The journey starts well upstream of Puzzle Creek and you will then start walking downstream along rocky banks of the creek, a bit of rock hopping, across some sandy beaches, and you'll also have to climb up beside some waterfalls. The main waterfall is quite spectacular when it is in full flow, but is still an impressive site in its state of suspended animation. Just downstream from here Thunderbolt Creek joins Puzzle Creek, then we have our final push long after a couple of right-angled turns to St Peter's Gate. This spectacular rock formation and waterfall with plunge pool is the jewel in the crown of Puzzle Creek. It is no more than a 20 minute walk from here to the confluence with Running River. Climb over the bread knife-edge and jump across Running River. Take the track up to the Survivor Camp.
There are some fixed hangers (anchors) for an old ropes course/abseil about halfway down the creek apparently installed for an adventure race back in the 1980's or so. You could potentially set up a highline for some cliff to cliff action.
It doesn't feel as remote as it deserves to be because of the power lines that cross overhead and the Duke of Edinburgh's Award and Cathedral School camp out here so you may find a little bit of rubbish (please pick it up) and fire pits.
Thunderbolt Creek runs into Puzzle Creek and has some small gorge-like features. Thunderbolt Creek is home to Communist Cave and another magnificent overhang that contains aboriginal artworks and stone tools – both are on private property and prior permission is needed.
Communist Cave (on private property) was used back in the 1930/1940's to house The Communist Party's illegal printing press. It was used to print communist propaganda that was distributed around Townsville and to the tin miners. The original hammer and sickle and other artefacts have since been thieved. The cave itself is not a cave system as such, but a cavity under a granite outcrop. Very low to the ground, you'll need to crawl in the cavity on the western side of the 'boulder'.
Goanna Mine (on private property) was a tin mine (now abandoned) on a hill between South of Thunderbolt Creek. The old house and several cars and trucks remains are down below near the creek. Wolfram, bismuth and molybdenum were also mined at the Horseshoe Mine and Pink Lilly at Horseshoe Bend, Running River.

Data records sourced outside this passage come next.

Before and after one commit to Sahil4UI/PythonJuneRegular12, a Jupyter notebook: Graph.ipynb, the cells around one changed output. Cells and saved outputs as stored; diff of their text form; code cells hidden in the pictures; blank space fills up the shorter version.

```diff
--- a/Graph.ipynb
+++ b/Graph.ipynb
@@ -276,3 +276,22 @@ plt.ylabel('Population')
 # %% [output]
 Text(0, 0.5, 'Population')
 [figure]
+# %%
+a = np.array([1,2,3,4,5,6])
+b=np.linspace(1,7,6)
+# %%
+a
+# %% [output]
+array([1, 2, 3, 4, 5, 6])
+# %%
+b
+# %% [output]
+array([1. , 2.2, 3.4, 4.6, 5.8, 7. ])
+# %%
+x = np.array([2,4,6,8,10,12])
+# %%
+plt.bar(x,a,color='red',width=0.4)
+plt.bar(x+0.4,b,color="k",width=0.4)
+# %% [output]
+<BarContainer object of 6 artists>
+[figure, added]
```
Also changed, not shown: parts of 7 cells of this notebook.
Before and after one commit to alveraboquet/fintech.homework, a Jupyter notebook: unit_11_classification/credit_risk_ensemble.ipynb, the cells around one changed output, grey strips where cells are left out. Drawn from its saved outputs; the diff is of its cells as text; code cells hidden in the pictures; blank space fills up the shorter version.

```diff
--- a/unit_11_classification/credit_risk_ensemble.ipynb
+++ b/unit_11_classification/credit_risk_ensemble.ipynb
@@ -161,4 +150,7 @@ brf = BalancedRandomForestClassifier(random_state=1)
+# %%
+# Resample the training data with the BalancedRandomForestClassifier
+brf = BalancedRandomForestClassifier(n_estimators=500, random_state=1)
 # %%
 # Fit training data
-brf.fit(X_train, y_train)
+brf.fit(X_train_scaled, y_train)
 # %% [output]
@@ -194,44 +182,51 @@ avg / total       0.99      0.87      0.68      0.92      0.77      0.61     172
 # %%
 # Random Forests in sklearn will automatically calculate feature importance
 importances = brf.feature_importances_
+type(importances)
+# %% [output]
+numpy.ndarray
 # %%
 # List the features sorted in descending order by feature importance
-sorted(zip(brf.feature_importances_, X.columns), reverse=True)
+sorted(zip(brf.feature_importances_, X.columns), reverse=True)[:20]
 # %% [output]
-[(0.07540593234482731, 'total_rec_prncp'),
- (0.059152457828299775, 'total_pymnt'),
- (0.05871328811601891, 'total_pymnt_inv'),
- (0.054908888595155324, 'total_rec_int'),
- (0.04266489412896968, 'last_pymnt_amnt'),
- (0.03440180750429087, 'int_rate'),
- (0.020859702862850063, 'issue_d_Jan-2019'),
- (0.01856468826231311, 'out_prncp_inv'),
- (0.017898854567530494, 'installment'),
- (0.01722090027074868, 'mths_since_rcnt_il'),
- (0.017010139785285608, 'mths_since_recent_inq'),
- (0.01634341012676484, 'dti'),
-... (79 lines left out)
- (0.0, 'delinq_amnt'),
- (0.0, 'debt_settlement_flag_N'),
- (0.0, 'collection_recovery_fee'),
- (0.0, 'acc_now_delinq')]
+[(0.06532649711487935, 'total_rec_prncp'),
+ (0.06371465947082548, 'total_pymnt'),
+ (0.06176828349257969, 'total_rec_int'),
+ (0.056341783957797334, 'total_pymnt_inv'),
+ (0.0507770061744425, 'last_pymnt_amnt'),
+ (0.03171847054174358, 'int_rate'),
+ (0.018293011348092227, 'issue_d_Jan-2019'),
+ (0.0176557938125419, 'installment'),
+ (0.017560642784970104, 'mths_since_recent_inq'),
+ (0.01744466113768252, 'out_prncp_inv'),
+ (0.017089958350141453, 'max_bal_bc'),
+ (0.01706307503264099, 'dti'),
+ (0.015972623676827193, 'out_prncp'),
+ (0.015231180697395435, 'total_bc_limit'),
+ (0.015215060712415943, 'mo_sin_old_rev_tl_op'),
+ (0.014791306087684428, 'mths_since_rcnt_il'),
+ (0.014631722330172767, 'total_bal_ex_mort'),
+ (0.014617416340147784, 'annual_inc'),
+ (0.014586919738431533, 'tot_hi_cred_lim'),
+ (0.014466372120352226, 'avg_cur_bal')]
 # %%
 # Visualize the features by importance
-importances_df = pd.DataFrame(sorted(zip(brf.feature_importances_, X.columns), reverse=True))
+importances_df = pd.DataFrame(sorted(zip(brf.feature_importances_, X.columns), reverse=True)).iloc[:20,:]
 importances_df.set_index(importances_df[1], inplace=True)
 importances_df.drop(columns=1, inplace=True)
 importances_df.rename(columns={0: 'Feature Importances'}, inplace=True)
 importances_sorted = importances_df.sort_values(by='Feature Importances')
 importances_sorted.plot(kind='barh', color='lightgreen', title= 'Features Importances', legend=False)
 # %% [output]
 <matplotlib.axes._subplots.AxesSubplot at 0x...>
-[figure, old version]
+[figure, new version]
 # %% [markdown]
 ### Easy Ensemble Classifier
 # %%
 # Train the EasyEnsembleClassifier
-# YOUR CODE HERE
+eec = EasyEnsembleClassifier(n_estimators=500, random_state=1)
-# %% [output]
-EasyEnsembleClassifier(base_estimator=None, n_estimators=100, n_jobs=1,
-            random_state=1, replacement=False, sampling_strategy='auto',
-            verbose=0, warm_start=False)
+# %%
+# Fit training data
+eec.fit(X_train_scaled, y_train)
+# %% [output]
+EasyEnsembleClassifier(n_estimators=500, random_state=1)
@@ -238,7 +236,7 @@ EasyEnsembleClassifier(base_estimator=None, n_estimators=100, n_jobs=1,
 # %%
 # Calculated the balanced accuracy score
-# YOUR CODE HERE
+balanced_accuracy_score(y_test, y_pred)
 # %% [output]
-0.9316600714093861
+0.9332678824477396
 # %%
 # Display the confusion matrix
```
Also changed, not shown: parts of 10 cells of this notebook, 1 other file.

This area is also home to Cypress Mine, Millers Number 2 Mine, Whats It Mine, Running River Mine, Red Queen Mine, Yellow Queen Mine, Macarthur Mine, Just Lucky Mine, All Blue Mine, Kookaburra Mine, Mugs Luck Mine, Good Luck Mine / Goodluck Mine, Rose Mine, Ella Prospect, Ella Mine, Surprise Mine, Trump Mine, Joker Mine, Boomerang Mine which are abandoned tin mines, prospects, and deposits with a few being tungsten mines and one a molybdenum mine.
Deception Creek Gorge
Also in this area is Deception Gorge but it's probably not worth a long hike just to see it.
A good, long circuit could be up Puzzle Creek, then Thunderbolt Creek to Communist Cave, then over to Goanna Mine, then down Deception Creek to Running River and back to the car. Though permission from several properties is required prior to walking.
Here's an interactive map of the area: